> [Problem description]: The full set of lines below has to be written out again exactly.

** Data supplied follows **

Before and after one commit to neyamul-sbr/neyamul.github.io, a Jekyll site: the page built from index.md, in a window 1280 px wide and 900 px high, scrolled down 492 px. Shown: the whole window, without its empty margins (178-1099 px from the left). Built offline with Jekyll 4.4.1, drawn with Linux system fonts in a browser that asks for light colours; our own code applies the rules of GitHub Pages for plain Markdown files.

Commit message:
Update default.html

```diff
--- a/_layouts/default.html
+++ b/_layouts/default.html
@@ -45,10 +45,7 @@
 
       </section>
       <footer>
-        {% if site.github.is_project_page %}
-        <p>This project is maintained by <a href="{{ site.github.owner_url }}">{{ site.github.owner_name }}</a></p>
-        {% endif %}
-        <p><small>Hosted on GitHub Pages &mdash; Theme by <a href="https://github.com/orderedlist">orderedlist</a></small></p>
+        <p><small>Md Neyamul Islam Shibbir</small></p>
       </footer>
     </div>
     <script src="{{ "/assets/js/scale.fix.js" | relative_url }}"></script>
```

** End of Data supplied **

> [Result]:
Before and after one commit to neyamul-sbr/neyamul.github.io, a Jekyll site: the page built from index.md, in a window 1280 px wide and 900 px high, scrolled down 492 px. Shown: the whole window, without its empty margins (178-1099 px from the left). Built offline with Jekyll 4.4.1, drawn with Linux system fonts in a browser that asks for light colours; our own code applies the rules of GitHub Pages for plain Markdown files.

Commit message:
Update default.html

```diff
--- a/_layouts/default.html
+++ b/_layouts/default.html
@@ -45,10 +45,7 @@
 
       </section>
       <footer>
-        {% if site.github.is_project_page %}
-        <p>This project is maintained by <a href="{{ site.github.owner_url }}">{{ site.github.owner_name }}</a></p>
-        {% endif %}
-        <p><small>Hosted on GitHub Pages &mdash; Theme by <a href="https://github.com/orderedlist">orderedlist</a></small></p>
+        <p><small>Md Neyamul Islam Shibbir</small></p>
       </footer>
     </div>
     <script src="{{ "/assets/js/scale.fix.js" | relative_url }}"></script>
```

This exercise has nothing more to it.